Sun Guoting (simplified Chinese: 孙过庭; traditional Chinese: 孫過庭) (646–691) or Sun Qianli (孫虔禮),[1] was a Chinese calligrapher of the early Tang Dynasty, remembered for his cursive calligraphy and his Shu Pu (書譜, "A Narrative on Calligraphy" or "Treatise on Calligraphy " (ca. 687)). The work was the first important theoretical work on Chinese calligraphy, and has remained important ever since, though only its preface survived; the preface is the only surviving calligraphic work of Sun, therefore it is responsible for both Sun's reputation as an artist and as a theorist. The original handscroll can be seen at the National Palace Museum, in Taipei, Taiwan, and on its web site.

Notes[edit]

  1. ^ One cannot be sure whether Guoting was his name and Qianli his courtesy name, or the other way round.

References[edit]

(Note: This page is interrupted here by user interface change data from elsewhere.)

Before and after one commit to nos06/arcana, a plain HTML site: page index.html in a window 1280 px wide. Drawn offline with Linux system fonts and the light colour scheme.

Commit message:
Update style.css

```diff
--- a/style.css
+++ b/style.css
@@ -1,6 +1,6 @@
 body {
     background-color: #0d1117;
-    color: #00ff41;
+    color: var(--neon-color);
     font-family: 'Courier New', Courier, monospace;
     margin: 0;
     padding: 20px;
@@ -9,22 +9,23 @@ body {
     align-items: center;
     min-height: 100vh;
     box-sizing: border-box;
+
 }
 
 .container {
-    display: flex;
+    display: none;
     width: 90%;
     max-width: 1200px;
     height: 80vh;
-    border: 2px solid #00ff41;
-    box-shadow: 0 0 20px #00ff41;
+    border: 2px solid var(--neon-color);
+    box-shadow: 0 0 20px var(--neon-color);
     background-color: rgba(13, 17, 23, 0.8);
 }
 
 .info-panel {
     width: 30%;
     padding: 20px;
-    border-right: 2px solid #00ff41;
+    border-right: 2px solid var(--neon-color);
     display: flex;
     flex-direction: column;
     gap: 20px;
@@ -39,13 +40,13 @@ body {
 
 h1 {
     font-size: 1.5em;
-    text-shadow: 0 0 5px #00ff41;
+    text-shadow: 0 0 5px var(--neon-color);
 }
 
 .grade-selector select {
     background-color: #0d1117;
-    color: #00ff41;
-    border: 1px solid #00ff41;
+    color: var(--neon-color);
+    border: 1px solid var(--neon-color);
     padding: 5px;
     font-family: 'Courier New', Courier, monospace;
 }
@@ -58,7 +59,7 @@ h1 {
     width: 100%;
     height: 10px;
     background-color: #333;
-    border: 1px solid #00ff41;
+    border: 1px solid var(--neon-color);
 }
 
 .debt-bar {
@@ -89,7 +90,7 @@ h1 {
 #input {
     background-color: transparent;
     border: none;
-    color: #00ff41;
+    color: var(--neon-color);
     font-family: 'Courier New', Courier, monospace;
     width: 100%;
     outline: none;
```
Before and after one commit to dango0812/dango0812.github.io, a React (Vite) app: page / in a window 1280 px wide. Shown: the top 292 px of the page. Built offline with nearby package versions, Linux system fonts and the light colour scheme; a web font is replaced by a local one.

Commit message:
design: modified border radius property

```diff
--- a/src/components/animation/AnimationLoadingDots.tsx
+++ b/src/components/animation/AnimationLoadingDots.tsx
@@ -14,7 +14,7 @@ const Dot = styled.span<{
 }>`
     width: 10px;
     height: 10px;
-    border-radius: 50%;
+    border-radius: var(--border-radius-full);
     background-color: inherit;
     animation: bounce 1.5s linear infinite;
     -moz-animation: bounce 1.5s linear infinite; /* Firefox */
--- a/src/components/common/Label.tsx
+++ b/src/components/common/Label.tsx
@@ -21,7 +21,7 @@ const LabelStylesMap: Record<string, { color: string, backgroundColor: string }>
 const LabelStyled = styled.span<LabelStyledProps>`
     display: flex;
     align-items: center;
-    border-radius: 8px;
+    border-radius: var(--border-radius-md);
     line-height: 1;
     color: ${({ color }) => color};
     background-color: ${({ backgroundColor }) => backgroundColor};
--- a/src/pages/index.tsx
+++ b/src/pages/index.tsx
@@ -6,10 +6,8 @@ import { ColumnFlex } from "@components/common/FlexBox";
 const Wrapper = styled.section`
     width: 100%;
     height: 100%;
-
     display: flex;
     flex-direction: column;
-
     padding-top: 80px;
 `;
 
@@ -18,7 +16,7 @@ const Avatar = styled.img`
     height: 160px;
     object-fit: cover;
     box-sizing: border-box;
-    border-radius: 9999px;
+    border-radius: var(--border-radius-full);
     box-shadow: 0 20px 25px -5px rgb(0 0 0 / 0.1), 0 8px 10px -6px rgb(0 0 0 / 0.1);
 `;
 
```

  • Two Chinese Treatises on Calligraphy: Treatise on Calligraphy (Shu pu) by Sun Qianli; Sequel to the "Treatise on Calligraphy" (Xu shu pu) by Jiang Kui; Yale University Press, 1995; ISBN 0-300-06118-8.
  • Zhu, Guantian, "Sun Guoting". Encyclopedia of China, 1st ed.

External links[edit]